───── Input records

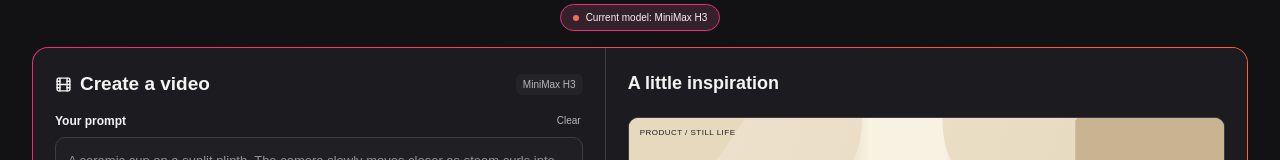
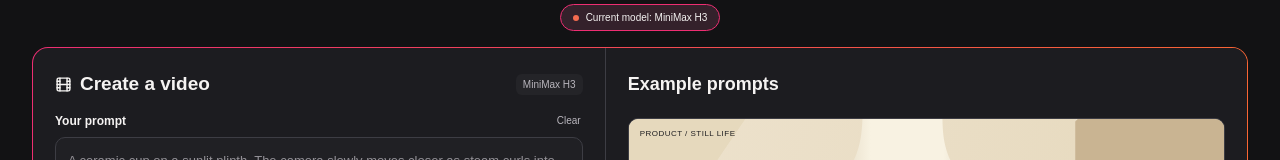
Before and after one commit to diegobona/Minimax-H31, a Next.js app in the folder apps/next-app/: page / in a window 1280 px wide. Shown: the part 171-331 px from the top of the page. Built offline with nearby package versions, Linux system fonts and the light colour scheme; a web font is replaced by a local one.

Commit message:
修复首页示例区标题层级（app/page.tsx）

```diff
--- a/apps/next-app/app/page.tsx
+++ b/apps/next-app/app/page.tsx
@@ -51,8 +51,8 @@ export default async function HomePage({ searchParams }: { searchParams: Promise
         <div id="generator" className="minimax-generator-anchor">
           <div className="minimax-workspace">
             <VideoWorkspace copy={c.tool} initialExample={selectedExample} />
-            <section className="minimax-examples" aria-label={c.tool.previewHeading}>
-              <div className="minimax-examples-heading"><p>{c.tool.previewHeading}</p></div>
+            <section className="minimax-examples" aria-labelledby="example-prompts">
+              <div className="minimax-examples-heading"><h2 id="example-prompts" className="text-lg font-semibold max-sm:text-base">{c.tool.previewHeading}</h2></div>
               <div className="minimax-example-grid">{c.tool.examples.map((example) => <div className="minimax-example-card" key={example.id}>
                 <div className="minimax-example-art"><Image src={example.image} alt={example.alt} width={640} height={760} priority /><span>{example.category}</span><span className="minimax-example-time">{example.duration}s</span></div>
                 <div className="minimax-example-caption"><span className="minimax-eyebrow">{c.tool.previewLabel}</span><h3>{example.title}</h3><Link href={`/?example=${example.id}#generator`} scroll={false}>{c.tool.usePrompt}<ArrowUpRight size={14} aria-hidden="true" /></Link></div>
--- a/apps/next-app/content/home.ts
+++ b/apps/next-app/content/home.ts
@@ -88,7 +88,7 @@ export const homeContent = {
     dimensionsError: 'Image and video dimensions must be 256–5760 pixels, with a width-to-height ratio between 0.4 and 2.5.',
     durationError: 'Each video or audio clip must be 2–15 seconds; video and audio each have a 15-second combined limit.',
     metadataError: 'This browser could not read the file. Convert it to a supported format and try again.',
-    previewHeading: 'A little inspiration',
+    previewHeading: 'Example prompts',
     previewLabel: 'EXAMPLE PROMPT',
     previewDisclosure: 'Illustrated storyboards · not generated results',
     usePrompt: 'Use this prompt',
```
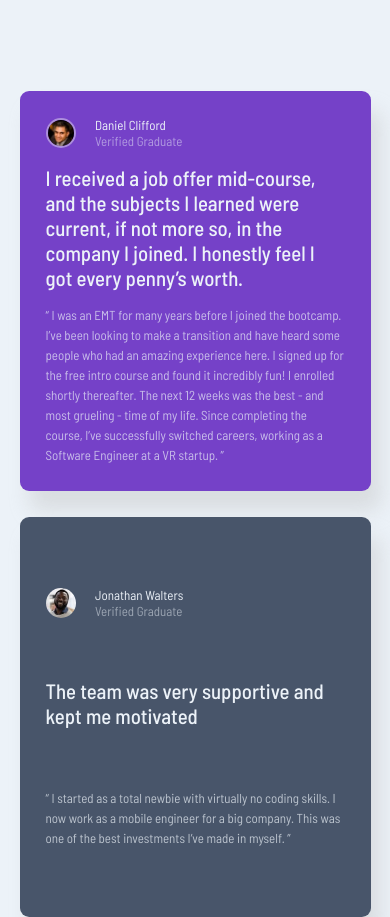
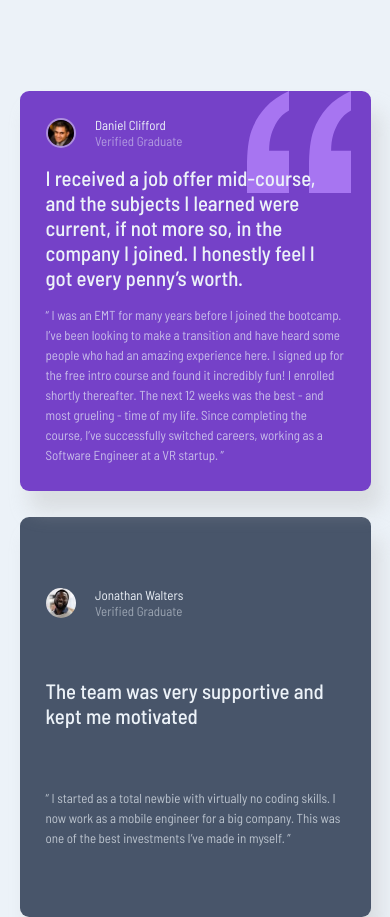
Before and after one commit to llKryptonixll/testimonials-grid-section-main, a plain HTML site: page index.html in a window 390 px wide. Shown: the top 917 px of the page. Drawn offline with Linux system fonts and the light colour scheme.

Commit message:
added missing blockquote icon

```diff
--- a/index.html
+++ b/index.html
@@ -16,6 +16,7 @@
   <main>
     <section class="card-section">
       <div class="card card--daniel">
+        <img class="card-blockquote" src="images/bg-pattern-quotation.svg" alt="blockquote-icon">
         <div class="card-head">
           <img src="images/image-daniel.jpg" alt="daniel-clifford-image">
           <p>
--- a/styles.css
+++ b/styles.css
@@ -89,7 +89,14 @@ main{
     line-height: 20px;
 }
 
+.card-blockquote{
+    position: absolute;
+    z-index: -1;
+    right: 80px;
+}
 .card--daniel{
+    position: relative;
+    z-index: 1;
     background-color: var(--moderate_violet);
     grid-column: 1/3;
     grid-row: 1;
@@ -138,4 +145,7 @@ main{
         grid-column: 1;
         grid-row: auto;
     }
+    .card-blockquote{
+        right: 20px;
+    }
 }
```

──────────
───── Input records

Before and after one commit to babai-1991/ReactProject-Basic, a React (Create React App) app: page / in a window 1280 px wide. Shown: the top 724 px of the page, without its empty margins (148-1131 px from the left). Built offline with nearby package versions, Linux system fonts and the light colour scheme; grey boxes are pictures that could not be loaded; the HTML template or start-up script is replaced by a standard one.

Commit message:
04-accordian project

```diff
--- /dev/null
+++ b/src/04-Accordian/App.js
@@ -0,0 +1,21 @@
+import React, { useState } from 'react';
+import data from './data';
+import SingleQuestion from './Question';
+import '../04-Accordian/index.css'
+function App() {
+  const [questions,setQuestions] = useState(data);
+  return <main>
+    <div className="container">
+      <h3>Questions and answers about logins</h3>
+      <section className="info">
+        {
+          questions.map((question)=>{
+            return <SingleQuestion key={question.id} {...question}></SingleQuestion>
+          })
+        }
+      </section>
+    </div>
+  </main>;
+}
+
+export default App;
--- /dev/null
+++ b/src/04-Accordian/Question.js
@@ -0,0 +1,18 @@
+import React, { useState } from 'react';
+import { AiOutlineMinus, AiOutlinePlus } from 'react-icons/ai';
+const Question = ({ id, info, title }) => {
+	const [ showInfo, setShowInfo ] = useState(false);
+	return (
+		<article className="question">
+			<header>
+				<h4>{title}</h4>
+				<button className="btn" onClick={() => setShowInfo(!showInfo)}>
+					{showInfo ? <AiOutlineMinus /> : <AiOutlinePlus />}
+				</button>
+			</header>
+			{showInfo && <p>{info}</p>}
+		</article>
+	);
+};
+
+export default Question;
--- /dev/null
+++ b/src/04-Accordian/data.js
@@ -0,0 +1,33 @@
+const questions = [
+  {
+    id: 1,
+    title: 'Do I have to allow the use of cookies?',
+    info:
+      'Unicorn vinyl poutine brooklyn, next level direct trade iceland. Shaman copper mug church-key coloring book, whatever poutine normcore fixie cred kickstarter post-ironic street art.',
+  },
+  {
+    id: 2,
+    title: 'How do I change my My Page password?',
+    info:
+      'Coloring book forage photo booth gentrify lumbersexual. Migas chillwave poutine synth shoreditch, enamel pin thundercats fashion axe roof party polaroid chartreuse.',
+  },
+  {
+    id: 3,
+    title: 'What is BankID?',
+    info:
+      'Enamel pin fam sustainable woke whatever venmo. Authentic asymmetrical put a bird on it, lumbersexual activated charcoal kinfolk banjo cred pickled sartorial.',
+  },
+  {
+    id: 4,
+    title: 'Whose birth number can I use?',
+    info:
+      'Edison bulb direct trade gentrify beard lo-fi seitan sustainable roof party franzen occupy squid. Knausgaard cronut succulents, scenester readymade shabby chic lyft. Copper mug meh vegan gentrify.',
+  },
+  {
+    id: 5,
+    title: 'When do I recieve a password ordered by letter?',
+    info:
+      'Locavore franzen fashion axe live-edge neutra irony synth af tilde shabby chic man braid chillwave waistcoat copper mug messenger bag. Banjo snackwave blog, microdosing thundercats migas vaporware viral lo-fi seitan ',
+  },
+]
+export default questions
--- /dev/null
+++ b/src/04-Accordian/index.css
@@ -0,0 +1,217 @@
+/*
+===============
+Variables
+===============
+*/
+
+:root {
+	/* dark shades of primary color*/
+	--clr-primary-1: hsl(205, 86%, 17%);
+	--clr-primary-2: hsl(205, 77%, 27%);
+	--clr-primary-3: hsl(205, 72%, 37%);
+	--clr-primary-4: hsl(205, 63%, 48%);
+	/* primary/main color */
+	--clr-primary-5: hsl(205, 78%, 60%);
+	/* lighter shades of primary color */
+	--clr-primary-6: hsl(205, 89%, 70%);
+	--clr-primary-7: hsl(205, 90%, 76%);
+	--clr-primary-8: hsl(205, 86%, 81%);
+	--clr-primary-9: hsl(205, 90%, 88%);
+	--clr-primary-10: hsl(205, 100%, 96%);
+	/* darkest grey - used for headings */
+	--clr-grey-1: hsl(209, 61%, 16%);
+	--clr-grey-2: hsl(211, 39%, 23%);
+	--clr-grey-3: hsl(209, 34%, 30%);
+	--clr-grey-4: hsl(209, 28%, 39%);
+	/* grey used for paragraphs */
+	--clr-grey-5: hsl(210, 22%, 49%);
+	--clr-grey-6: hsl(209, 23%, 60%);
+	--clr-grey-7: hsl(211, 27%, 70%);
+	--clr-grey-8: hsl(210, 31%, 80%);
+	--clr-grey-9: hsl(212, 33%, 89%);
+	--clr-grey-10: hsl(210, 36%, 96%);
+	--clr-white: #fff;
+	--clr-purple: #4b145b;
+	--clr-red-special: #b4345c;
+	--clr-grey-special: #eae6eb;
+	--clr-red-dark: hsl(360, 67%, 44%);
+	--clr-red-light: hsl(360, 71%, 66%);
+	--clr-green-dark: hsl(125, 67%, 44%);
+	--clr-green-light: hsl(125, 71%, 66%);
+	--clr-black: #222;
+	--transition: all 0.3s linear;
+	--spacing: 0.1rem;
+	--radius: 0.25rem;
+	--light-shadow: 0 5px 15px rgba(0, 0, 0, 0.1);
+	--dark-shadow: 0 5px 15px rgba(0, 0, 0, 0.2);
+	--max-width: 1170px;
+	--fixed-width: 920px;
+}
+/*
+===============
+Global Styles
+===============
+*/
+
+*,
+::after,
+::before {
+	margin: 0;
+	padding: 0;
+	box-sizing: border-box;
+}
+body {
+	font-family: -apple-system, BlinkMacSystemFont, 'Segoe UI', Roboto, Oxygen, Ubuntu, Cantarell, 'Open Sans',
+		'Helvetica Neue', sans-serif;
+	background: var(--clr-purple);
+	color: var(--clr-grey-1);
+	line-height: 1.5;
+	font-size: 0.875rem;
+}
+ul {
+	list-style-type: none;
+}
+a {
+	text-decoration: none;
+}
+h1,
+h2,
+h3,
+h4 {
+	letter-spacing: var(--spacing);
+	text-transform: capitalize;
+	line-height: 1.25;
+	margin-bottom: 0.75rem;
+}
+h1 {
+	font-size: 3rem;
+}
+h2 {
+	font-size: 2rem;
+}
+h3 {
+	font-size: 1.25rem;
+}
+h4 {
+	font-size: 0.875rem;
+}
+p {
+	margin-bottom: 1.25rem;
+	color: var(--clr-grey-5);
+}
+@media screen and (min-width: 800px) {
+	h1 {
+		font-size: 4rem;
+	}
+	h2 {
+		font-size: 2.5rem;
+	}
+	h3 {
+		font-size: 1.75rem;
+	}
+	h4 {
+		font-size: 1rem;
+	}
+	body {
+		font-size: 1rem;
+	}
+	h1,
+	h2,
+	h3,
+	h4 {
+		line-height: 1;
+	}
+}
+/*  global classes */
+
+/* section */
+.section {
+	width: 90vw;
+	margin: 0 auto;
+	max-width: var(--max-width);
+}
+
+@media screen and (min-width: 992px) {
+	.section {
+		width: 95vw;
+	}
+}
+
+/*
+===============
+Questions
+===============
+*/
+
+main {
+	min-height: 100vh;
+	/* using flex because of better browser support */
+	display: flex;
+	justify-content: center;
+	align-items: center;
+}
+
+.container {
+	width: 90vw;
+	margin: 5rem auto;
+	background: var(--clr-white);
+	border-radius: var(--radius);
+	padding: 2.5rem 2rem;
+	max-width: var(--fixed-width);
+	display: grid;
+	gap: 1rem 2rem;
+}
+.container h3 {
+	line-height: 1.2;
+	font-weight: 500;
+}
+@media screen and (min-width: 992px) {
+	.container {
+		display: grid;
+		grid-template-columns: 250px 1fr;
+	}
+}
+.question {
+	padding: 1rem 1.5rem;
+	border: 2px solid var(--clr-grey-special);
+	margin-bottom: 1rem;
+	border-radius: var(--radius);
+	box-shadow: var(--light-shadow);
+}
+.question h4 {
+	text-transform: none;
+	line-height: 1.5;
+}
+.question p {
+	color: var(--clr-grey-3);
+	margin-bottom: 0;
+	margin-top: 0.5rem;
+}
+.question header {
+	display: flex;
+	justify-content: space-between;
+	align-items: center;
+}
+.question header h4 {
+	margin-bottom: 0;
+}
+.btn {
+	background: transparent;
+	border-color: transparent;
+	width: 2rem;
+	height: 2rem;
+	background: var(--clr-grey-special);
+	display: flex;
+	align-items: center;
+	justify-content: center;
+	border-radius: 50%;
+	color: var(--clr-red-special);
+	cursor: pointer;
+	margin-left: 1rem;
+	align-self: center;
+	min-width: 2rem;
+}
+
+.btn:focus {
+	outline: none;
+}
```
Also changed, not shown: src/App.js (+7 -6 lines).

──────────

_Exercise aim_: For the word "main", say how many lines of the records above contain it. Reply with the number alone.

_Task output_: 8